### [ASSIGNED TASK]
Every record is to be printed exactly as written; pictures are to be omitted.

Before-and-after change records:

+ + + + + + +

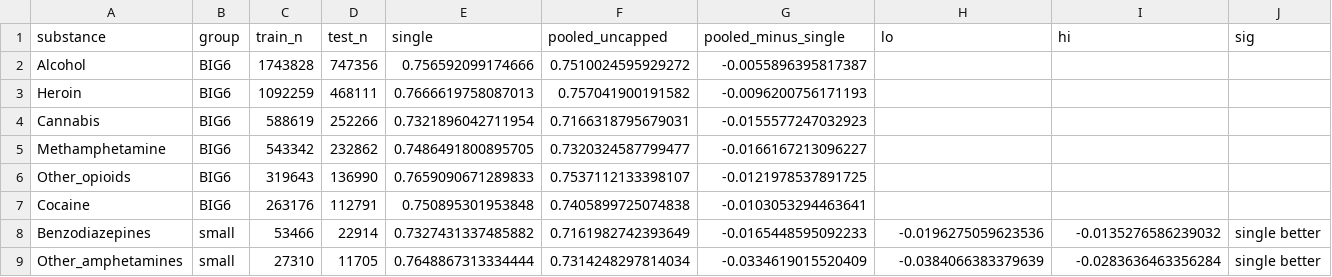
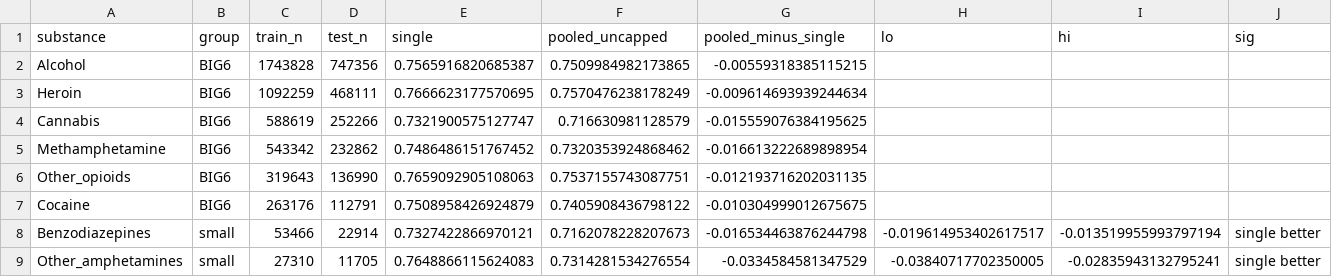
Before and after one commit to rayraycui/SUD-Dropout-Prediction, a CSV file: data/p1_plan_eval_17substance_logistic.csv, drawn as a sheet; only a part is shown; the diff covers the shown part only.

```diff
--- a/data/p1_plan_eval_17substance_logistic.csv
+++ b/data/p1_plan_eval_17substance_logistic.csv
@@ -1,9 +1,9 @@
 substance,group,train_n,test_n,single,pooled_uncapped,pooled_minus_single,lo,hi,sig
-Alcohol,BIG6,1743828,747356,0.756592099174666,0.7510024595929272,-0.0055896395817387,,,
-Heroin,BIG6,1092259,468111,0.7666619758087013,0.757041900191582,-0.0096200756171193,,,
-Cannabis,BIG6,588619,252266,0.7321896042711954,0.7166318795679031,-0.0155577247032923,,,
-Methamphetamine,BIG6,543342,232862,0.7486491800895705,0.7320324587799477,-0.0166167213096227,,,
-Other_opioids,BIG6,319643,136990,0.7659090671289833,0.7537112133398107,-0.0121978537891725,,,
-Cocaine,BIG6,263176,112791,0.750895301953848,0.7405899725074838,-0.0103053294463641,,,
-Benzodiazepines,small,53466,22914,0.7327431337485882,0.7161982742393649,-0.0165448595092233,-0.0196275059623536,-0.0135276586239032,single better
-Other_amphetamines,small,27310,11705,0.7648867313334444,0.7314248297814034,-0.0334619015520409,-0.0384066383379639,-0.0283636463356284,single better
+Alcohol,BIG6,1743828,747356,0.7565916820685387,0.7509984982173865,-0.00559318385115215,,,
+Heroin,BIG6,1092259,468111,0.7666623177570695,0.7570476238178249,-0.009614693939244634,,,
+Cannabis,BIG6,588619,252266,0.7321900575127747,0.716630981128579,-0.015559076384195625,,,
+Methamphetamine,BIG6,543342,232862,0.7486486151767452,0.7320353924868462,-0.016613222689898954,,,
+Other_opioids,BIG6,319643,136990,0.7659092905108063,0.7537155743087751,-0.012193716202031135,,,
+Cocaine,BIG6,263176,112791,0.7508958426924879,0.7405908436798122,-0.010304999012675675,,,
+Benzodiazepines,small,53466,22914,0.7327422866970121,0.7162078228207673,-0.016534463876244798,-0.019614953402617517,-0.013519955993797194,single better
+Other_amphetamines,small,27310,11705,0.7648866115624083,0.7314281534276554,-0.0334584581347529,-0.03840717702350005,-0.02835943132795241,single better
```
Also changed, not shown: 44 edited cells elsewhere in this file, data/p1_categorical_sensitivity.csv, data/p1_categorical_verdicts.csv, 10 other files.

+ + + + + + +

### [WRITTEN SOLUTION]
Before and after one commit to rayraycui/SUD-Dropout-Prediction, a CSV file: data/p1_plan_eval_17substance_logistic.csv, drawn as a sheet; only a part is shown; the diff covers the shown part only.

```diff
--- a/data/p1_plan_eval_17substance_logistic.csv
+++ b/data/p1_plan_eval_17substance_logistic.csv
@@ -1,9 +1,9 @@
 substance,group,train_n,test_n,single,pooled_uncapped,pooled_minus_single,lo,hi,sig
-Alcohol,BIG6,1743828,747356,0.756592099174666,0.7510024595929272,-0.0055896395817387,,,
-Heroin,BIG6,1092259,468111,0.7666619758087013,0.757041900191582,-0.0096200756171193,,,
-Cannabis,BIG6,588619,252266,0.7321896042711954,0.7166318795679031,-0.0155577247032923,,,
-Methamphetamine,BIG6,543342,232862,0.7486491800895705,0.7320324587799477,-0.0166167213096227,,,
-Other_opioids,BIG6,319643,136990,0.7659090671289833,0.7537112133398107,-0.0121978537891725,,,
-Cocaine,BIG6,263176,112791,0.750895301953848,0.7405899725074838,-0.0103053294463641,,,
-Benzodiazepines,small,53466,22914,0.7327431337485882,0.7161982742393649,-0.0165448595092233,-0.0196275059623536,-0.0135276586239032,single better
-Other_amphetamines,small,27310,11705,0.7648867313334444,0.7314248297814034,-0.0334619015520409,-0.0384066383379639,-0.0283636463356284,single better
+Alcohol,BIG6,1743828,747356,0.7565916820685387,0.7509984982173865,-0.00559318385115215,,,
+Heroin,BIG6,1092259,468111,0.7666623177570695,0.7570476238178249,-0.009614693939244634,,,
+Cannabis,BIG6,588619,252266,0.7321900575127747,0.716630981128579,-0.015559076384195625,,,
+Methamphetamine,BIG6,543342,232862,0.7486486151767452,0.7320353924868462,-0.016613222689898954,,,
+Other_opioids,BIG6,319643,136990,0.7659092905108063,0.7537155743087751,-0.012193716202031135,,,
+Cocaine,BIG6,263176,112791,0.7508958426924879,0.7405908436798122,-0.010304999012675675,,,
+Benzodiazepines,small,53466,22914,0.7327422866970121,0.7162078228207673,-0.016534463876244798,-0.019614953402617517,-0.013519955993797194,single better
+Other_amphetamines,small,27310,11705,0.7648866115624083,0.7314281534276554,-0.0334584581347529,-0.03840717702350005,-0.02835943132795241,single better
```
Also changed, not shown: 44 edited cells elsewhere in this file, data/p1_categorical_sensitivity.csv, data/p1_categorical_verdicts.csv, 10 other files.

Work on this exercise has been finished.